• TASK BRIEF
Reproduce the records word for word, apart from the images they contain.

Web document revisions
-------------------------
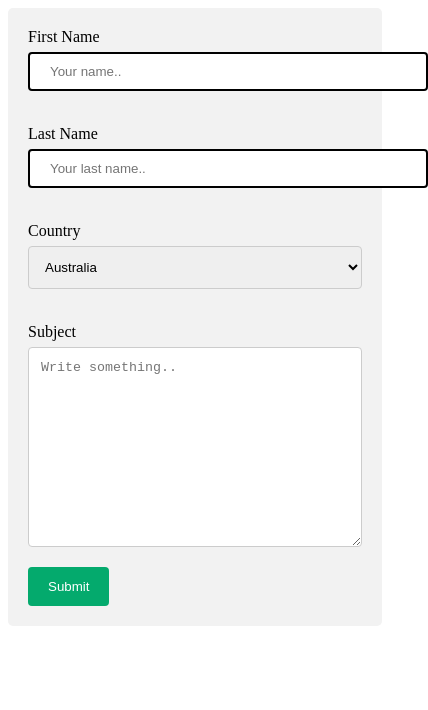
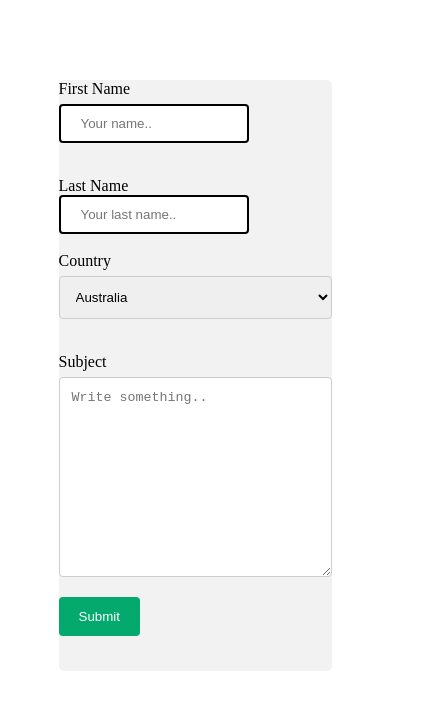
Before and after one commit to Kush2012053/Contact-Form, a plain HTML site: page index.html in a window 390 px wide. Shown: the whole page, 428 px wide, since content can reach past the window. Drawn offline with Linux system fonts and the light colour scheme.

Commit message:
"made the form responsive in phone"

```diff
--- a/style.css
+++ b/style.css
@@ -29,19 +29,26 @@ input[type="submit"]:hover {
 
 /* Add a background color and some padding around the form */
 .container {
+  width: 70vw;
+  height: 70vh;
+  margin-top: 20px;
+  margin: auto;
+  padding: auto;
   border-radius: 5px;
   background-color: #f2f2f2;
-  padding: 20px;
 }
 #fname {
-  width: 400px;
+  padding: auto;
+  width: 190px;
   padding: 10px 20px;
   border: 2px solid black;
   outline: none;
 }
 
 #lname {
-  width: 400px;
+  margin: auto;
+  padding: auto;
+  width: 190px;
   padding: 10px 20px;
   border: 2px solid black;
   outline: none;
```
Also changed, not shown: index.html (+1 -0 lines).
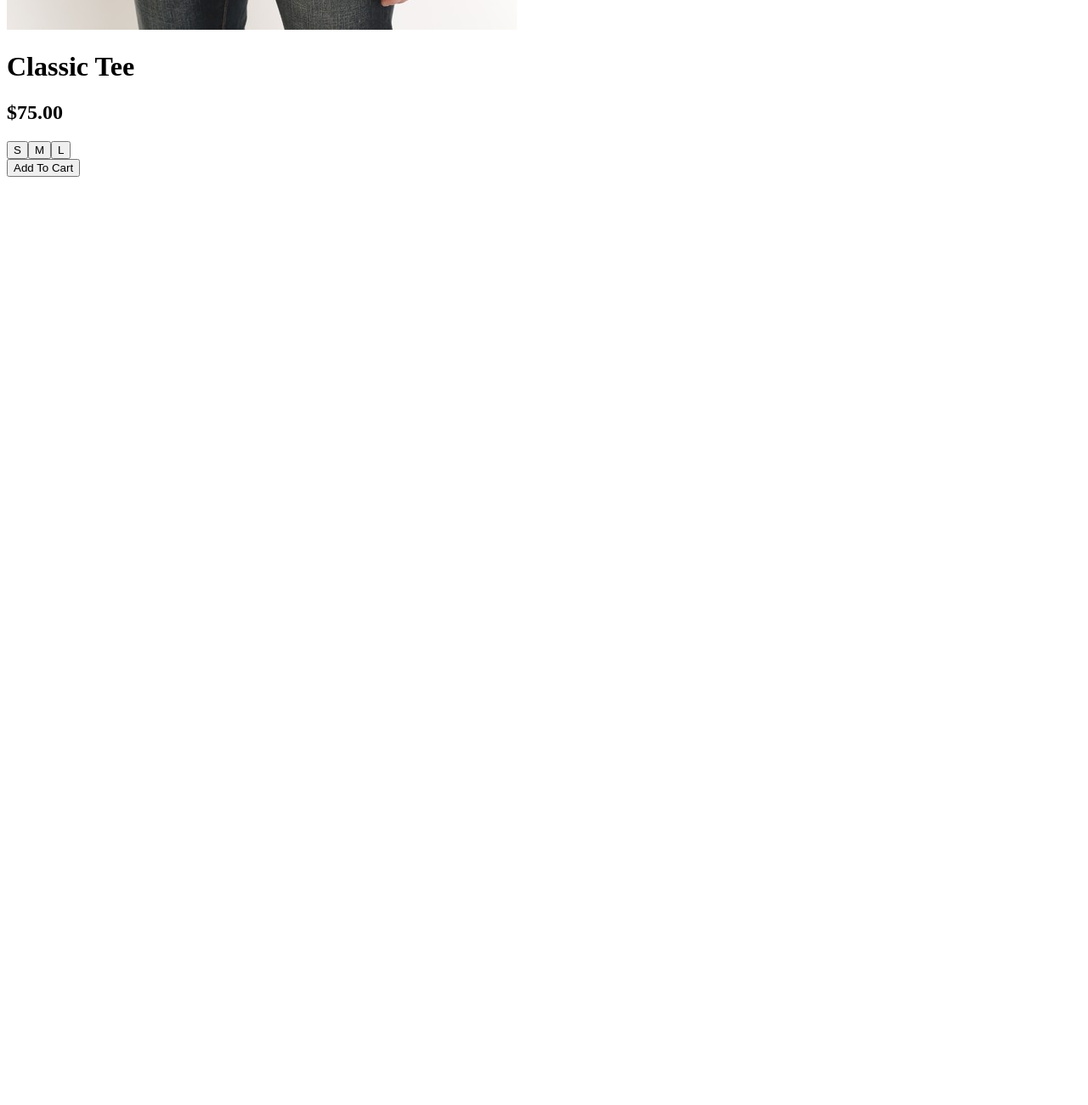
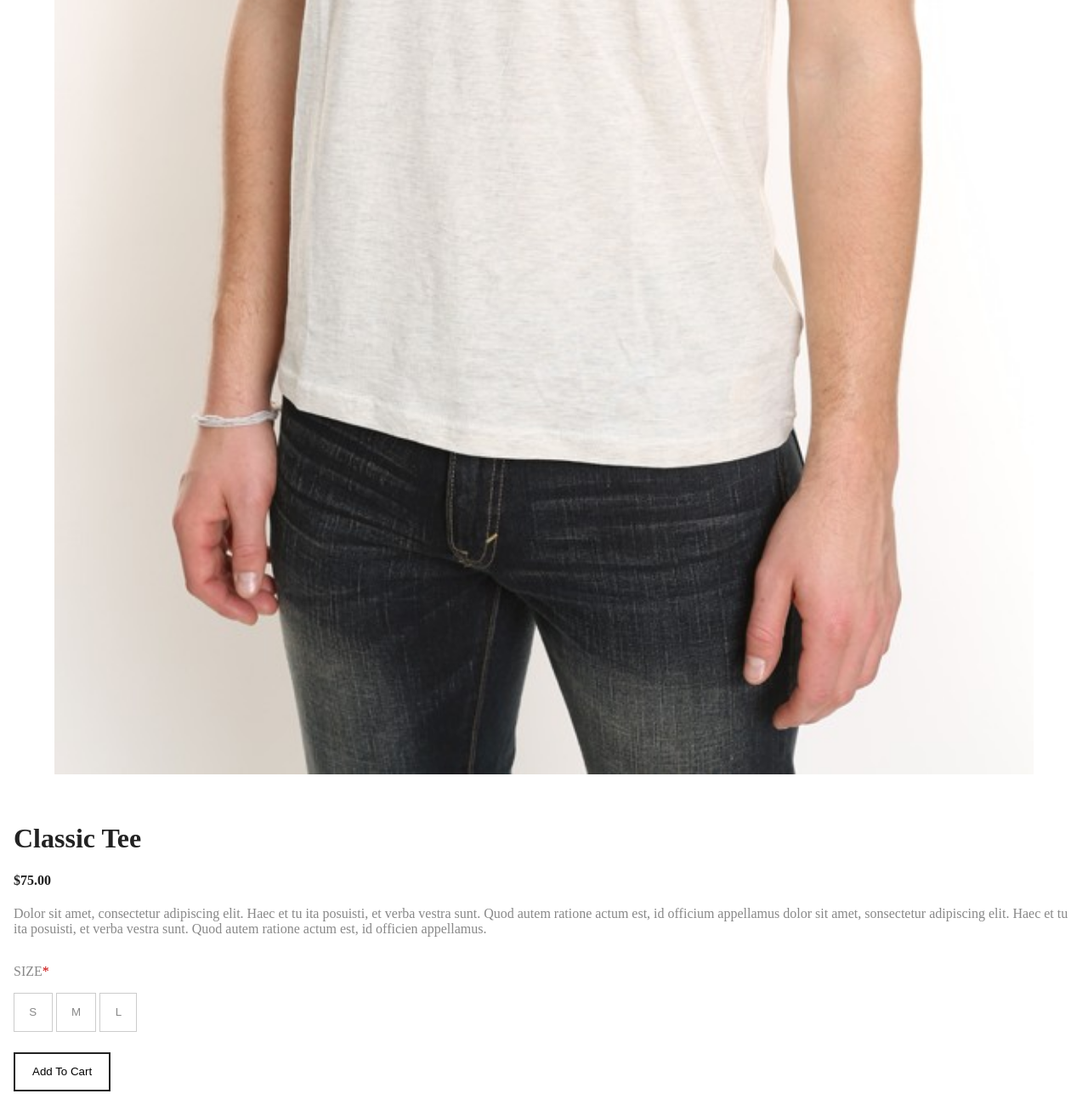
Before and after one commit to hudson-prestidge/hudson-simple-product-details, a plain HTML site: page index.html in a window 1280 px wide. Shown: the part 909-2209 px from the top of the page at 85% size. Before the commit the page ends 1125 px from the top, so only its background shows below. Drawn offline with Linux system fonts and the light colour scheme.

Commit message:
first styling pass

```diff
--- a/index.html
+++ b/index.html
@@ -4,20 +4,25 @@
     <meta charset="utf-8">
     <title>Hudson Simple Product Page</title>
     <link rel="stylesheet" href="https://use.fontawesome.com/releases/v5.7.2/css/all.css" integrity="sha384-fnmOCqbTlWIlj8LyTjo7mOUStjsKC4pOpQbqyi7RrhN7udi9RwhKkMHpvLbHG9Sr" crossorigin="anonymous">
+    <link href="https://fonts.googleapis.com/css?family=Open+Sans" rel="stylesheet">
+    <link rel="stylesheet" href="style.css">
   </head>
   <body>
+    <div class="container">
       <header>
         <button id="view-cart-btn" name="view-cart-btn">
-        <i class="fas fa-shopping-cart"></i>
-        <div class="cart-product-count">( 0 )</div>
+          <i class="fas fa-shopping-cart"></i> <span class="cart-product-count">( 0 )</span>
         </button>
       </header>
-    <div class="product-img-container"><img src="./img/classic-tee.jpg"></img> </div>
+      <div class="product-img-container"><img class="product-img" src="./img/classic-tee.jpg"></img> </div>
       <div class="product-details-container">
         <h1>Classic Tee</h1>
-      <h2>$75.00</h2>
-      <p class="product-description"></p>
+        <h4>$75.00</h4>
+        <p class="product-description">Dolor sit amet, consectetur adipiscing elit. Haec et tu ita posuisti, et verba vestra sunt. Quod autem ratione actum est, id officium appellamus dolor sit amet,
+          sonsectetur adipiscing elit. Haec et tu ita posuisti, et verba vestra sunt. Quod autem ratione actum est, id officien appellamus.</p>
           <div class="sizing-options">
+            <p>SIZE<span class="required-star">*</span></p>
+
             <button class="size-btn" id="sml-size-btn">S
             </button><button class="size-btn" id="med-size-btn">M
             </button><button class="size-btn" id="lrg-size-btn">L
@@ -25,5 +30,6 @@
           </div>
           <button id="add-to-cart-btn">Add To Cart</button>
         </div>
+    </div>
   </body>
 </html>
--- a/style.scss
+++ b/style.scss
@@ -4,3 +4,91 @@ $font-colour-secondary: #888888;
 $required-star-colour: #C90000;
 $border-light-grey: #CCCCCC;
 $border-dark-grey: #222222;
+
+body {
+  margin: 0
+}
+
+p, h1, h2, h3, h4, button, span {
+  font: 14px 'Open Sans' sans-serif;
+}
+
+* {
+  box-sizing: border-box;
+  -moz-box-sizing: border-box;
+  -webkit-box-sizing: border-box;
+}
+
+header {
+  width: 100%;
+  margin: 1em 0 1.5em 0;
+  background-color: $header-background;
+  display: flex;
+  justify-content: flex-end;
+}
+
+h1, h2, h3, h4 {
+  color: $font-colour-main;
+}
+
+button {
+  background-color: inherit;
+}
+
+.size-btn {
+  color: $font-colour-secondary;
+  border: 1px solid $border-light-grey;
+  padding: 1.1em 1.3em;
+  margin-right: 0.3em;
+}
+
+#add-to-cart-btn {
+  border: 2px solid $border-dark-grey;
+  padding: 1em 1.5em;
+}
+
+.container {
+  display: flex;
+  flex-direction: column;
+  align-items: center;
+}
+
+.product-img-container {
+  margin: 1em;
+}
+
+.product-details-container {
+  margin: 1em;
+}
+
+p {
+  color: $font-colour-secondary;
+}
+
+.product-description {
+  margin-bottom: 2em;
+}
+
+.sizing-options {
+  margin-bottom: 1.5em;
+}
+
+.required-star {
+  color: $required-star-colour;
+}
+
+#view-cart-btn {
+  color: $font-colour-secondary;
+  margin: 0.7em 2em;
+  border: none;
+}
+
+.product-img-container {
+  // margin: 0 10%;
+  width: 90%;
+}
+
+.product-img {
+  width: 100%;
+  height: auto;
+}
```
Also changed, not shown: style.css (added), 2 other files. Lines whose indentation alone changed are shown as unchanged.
-------------------------
• RESPONSE FOR THIS EXERCISE
Before and after one commit to Kush2012053/Contact-Form, a plain HTML site: page index.html in a window 390 px wide. Shown: the whole page, 428 px wide, since content can reach past the window. Drawn offline with Linux system fonts and the light colour scheme.

Commit message:
"made the form responsive in phone"

```diff
--- a/style.css
+++ b/style.css
@@ -29,19 +29,26 @@ input[type="submit"]:hover {
 
 /* Add a background color and some padding around the form */
 .container {
+  width: 70vw;
+  height: 70vh;
+  margin-top: 20px;
+  margin: auto;
+  padding: auto;
   border-radius: 5px;
   background-color: #f2f2f2;
-  padding: 20px;
 }
 #fname {
-  width: 400px;
+  padding: auto;
+  width: 190px;
   padding: 10px 20px;
   border: 2px solid black;
   outline: none;
 }
 
 #lname {
-  width: 400px;
+  margin: auto;
+  padding: auto;
+  width: 190px;
   padding: 10px 20px;
   border: 2px solid black;
   outline: none;
```
Also changed, not shown: index.html (+1 -0 lines).
Before and after one commit to hudson-prestidge/hudson-simple-product-details, a plain HTML site: page index.html in a window 1280 px wide. Shown: the part 909-2209 px from the top of the page at 85% size. Before the commit the page ends 1125 px from the top, so only its background shows below. Drawn offline with Linux system fonts and the light colour scheme.

Commit message:
first styling pass

```diff
--- a/index.html
+++ b/index.html
@@ -4,20 +4,25 @@
     <meta charset="utf-8">
     <title>Hudson Simple Product Page</title>
     <link rel="stylesheet" href="https://use.fontawesome.com/releases/v5.7.2/css/all.css" integrity="sha384-fnmOCqbTlWIlj8LyTjo7mOUStjsKC4pOpQbqyi7RrhN7udi9RwhKkMHpvLbHG9Sr" crossorigin="anonymous">
+    <link href="https://fonts.googleapis.com/css?family=Open+Sans" rel="stylesheet">
+    <link rel="stylesheet" href="style.css">
   </head>
   <body>
+    <div class="container">
       <header>
         <button id="view-cart-btn" name="view-cart-btn">
-        <i class="fas fa-shopping-cart"></i>
-        <div class="cart-product-count">( 0 )</div>
+          <i class="fas fa-shopping-cart"></i> <span class="cart-product-count">( 0 )</span>
         </button>
       </header>
-    <div class="product-img-container"><img src="./img/classic-tee.jpg"></img> </div>
+      <div class="product-img-container"><img class="product-img" src="./img/classic-tee.jpg"></img> </div>
       <div class="product-details-container">
         <h1>Classic Tee</h1>
-      <h2>$75.00</h2>
-      <p class="product-description"></p>
+        <h4>$75.00</h4>
+        <p class="product-description">Dolor sit amet, consectetur adipiscing elit. Haec et tu ita posuisti, et verba vestra sunt. Quod autem ratione actum est, id officium appellamus dolor sit amet,
+          sonsectetur adipiscing elit. Haec et tu ita posuisti, et verba vestra sunt. Quod autem ratione actum est, id officien appellamus.</p>
           <div class="sizing-options">
+            <p>SIZE<span class="required-star">*</span></p>
+
             <button class="size-btn" id="sml-size-btn">S
             </button><button class="size-btn" id="med-size-btn">M
             </button><button class="size-btn" id="lrg-size-btn">L
@@ -25,5 +30,6 @@
           </div>
           <button id="add-to-cart-btn">Add To Cart</button>
         </div>
+    </div>
   </body>
 </html>
--- a/style.scss
+++ b/style.scss
@@ -4,3 +4,91 @@ $font-colour-secondary: #888888;
 $required-star-colour: #C90000;
 $border-light-grey: #CCCCCC;
 $border-dark-grey: #222222;
+
+body {
+  margin: 0
+}
+
+p, h1, h2, h3, h4, button, span {
+  font: 14px 'Open Sans' sans-serif;
+}
+
+* {
+  box-sizing: border-box;
+  -moz-box-sizing: border-box;
+  -webkit-box-sizing: border-box;
+}
+
+header {
+  width: 100%;
+  margin: 1em 0 1.5em 0;
+  background-color: $header-background;
+  display: flex;
+  justify-content: flex-end;
+}
+
+h1, h2, h3, h4 {
+  color: $font-colour-main;
+}
+
+button {
+  background-color: inherit;
+}
+
+.size-btn {
+  color: $font-colour-secondary;
+  border: 1px solid $border-light-grey;
+  padding: 1.1em 1.3em;
+  margin-right: 0.3em;
+}
+
+#add-to-cart-btn {
+  border: 2px solid $border-dark-grey;
+  padding: 1em 1.5em;
+}
+
+.container {
+  display: flex;
+  flex-direction: column;
+  align-items: center;
+}
+
+.product-img-container {
+  margin: 1em;
+}
+
+.product-details-container {
+  margin: 1em;
+}
+
+p {
+  color: $font-colour-secondary;
+}
+
+.product-description {
+  margin-bottom: 2em;
+}
+
+.sizing-options {
+  margin-bottom: 1.5em;
+}
+
+.required-star {
+  color: $required-star-colour;
+}
+
+#view-cart-btn {
+  color: $font-colour-secondary;
+  margin: 0.7em 2em;
+  border: none;
+}
+
+.product-img-container {
+  // margin: 0 10%;
+  width: 90%;
+}
+
+.product-img {
+  width: 100%;
+  height: auto;
+}
```
Also changed, not shown: style.css (added), 2 other files. Lines whose indentation alone changed are shown as unchanged.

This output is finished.